This simple Yamaha PortaSound beginners keyboard from 1985(?)
has only 4 rhythms and 5 sounds, but features an interesting programmable
drum pattern ("custom drummer"). The instrument has 4 note polyphonic squarewave
sounds and a few interesting electronic percussion.
|base & tom||= low & higher squarewave blips|
|snare||= shift register noise|
|open cymbal||= unique electronic metallic timbre (low- res waveform sample??, or 2 mixed squarewaves?) with truncated decay and audible end click.|
|closed cym.||= dto.' with shorter envelope|
The main voice sounds are made from squarewave with different pulse widths and the envelopes have audible zipper noise. The "violin" features a delayed vibrato (a feature that none of my many YM2163 no-name instruments has) and also the vibraphone has a vibrato. Unfortunately the accompaniment tends to drown the main voice because it is a bit too loud and has no own volume control.

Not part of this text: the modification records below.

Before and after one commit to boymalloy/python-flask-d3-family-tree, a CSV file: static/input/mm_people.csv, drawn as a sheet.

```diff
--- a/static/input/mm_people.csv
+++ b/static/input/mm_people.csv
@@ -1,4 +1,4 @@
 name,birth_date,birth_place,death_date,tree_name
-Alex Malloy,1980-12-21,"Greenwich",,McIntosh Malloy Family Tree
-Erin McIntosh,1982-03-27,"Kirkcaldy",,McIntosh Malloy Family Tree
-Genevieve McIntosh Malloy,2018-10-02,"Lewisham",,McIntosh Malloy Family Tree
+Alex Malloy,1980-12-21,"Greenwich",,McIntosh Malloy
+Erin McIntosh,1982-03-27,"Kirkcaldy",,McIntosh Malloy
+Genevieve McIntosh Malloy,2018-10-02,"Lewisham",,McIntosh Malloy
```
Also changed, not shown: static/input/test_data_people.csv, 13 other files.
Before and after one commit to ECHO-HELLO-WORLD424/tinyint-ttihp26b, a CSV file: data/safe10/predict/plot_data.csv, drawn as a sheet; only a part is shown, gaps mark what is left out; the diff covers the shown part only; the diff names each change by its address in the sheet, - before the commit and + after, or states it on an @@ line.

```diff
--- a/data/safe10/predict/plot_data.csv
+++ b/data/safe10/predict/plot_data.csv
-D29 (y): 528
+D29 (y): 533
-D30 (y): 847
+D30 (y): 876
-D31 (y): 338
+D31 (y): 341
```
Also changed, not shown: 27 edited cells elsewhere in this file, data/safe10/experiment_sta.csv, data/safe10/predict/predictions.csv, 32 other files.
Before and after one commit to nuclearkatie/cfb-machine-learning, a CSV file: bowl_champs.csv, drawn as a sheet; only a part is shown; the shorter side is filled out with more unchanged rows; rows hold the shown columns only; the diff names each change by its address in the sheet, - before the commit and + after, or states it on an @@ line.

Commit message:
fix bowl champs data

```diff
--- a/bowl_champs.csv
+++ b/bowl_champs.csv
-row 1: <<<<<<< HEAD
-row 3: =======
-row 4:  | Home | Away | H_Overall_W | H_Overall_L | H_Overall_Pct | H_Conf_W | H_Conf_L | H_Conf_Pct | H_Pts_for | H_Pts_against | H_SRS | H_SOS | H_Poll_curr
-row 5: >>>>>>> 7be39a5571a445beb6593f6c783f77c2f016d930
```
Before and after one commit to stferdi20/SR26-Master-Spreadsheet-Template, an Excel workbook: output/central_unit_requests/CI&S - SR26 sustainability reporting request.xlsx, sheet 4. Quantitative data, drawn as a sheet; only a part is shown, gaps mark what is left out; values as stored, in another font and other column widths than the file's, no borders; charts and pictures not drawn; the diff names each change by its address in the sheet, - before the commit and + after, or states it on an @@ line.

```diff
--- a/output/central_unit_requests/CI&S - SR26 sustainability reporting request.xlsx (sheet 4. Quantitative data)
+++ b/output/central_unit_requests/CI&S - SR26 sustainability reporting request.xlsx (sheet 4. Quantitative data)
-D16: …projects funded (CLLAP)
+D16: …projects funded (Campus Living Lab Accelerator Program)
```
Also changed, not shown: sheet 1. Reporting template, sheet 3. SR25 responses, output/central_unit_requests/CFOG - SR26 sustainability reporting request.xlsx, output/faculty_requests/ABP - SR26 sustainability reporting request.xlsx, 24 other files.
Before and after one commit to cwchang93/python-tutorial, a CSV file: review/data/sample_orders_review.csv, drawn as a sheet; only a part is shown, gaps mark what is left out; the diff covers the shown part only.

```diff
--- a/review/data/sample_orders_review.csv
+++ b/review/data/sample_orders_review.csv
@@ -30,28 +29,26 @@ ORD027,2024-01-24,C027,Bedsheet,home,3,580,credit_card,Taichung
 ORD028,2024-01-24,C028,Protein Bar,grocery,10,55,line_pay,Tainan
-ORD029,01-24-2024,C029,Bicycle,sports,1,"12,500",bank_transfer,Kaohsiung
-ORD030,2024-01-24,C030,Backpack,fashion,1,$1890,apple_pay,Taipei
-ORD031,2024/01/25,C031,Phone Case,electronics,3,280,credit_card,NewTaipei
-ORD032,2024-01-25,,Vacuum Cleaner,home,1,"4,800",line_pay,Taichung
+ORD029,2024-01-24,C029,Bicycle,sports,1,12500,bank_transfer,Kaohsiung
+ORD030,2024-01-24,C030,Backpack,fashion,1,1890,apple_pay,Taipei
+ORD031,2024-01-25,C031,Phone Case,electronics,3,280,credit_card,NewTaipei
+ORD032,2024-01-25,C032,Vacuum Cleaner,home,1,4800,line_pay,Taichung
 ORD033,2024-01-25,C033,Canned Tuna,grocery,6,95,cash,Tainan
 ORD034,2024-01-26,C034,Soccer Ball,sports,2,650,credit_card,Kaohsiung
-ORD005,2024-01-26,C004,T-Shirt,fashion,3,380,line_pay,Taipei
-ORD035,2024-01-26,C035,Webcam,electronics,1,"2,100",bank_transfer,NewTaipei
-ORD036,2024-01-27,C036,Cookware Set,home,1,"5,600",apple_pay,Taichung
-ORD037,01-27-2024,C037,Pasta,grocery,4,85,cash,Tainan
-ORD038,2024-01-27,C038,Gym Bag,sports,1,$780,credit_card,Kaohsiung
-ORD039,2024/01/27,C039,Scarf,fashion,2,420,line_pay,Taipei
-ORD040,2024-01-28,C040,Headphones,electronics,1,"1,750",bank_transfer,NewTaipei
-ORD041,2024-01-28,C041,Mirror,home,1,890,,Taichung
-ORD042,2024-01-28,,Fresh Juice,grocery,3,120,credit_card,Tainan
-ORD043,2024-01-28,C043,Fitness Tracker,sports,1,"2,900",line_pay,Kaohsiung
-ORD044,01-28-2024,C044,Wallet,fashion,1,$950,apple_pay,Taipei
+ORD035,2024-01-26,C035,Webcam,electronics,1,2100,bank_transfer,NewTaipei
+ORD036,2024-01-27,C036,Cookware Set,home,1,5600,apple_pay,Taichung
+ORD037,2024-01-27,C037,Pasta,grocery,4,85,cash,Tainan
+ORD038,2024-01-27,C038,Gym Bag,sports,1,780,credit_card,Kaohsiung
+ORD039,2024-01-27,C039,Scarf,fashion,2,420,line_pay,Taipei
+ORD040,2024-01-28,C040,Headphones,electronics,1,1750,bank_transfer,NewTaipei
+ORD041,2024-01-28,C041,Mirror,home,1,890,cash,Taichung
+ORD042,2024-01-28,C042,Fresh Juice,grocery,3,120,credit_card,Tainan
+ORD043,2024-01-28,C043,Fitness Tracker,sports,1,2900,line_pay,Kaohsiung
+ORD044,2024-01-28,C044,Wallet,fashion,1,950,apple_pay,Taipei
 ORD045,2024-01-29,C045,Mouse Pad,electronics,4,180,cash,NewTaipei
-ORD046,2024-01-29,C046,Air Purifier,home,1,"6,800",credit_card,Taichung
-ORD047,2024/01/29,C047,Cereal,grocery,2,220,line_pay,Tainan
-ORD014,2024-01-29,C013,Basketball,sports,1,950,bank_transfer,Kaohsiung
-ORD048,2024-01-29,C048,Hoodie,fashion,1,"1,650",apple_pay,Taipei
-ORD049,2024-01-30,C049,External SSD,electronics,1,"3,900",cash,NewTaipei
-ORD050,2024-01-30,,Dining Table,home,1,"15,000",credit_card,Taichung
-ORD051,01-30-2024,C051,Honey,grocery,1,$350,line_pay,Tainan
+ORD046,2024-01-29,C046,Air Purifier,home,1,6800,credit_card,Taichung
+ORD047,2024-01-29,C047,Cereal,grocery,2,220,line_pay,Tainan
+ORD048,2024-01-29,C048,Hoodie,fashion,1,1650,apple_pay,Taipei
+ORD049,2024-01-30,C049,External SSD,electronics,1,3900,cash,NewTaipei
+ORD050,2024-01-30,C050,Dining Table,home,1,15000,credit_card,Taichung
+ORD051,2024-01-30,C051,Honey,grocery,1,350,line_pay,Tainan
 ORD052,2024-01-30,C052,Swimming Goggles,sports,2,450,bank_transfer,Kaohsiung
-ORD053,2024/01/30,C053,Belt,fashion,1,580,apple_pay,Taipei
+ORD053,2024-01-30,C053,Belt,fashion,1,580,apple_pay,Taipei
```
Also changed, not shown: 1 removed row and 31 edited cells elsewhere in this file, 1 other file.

The drum pattern programming works here different from the "custom drummer" of the MC-3 and rather resembles the Elta KE-6. You have to select one of the preset rhythms as a template and press the "program" button which makes an empty rhythm repeats in a loop while a closed cymbal goes as a metronome (which is not recorded). Then you can now add additional percussion in realtime with the rightmost 5 white keyboard keys. (The pattern length depends on the selected rhythm.) You can delete the current pattern by pressing "program" again. The programming mode can in a limited way also be abused as a realtime tekkno drum computer and unlike the Elta KE-6 you can even play keyboard(!) during this on the remaining keys (with or without accompaniment). The pattern resolution depends on the selected rhythm and is high enough to get bizarre and complex "tribal" drum loops out of it. After finishing programming (press "stop"), the user pattern can be played by pressing "play". (The accompaniment of the user pattern can not be changed afterward, because starting the pattern with a different rhythm switches the accompaniment back to the one of the rhythm it was recorded with.) When "play" is pressed without recording (or after deleting) a user pattern, the instrument turns rhythm off and switches the rightmost keys into drumpad mode. Interesting is that although sound selection of this instrument is in no way OBS, you can play on the keyboard with rhythm and accompaniment, then program (and delete) in realtime a new user pattern and switch back and forward between the user and the default rhythm pattern all without stopping the accompaniment.
The nicely programmed polyphonic demo melody (which is even advertised on the box and gladly labelled on the case "programmed music") ignores manual sound/ rhythm switch attempts and does not even respond on moving the tempo slider.
A similar looking beige toy instrument with animal and voice samples
was the 32 keys
A competitive product to the Yamaha PSS-150 was likely the Casio
MT-36, which looks and sounds fairly similar.
|removal of these screws voids warranty...|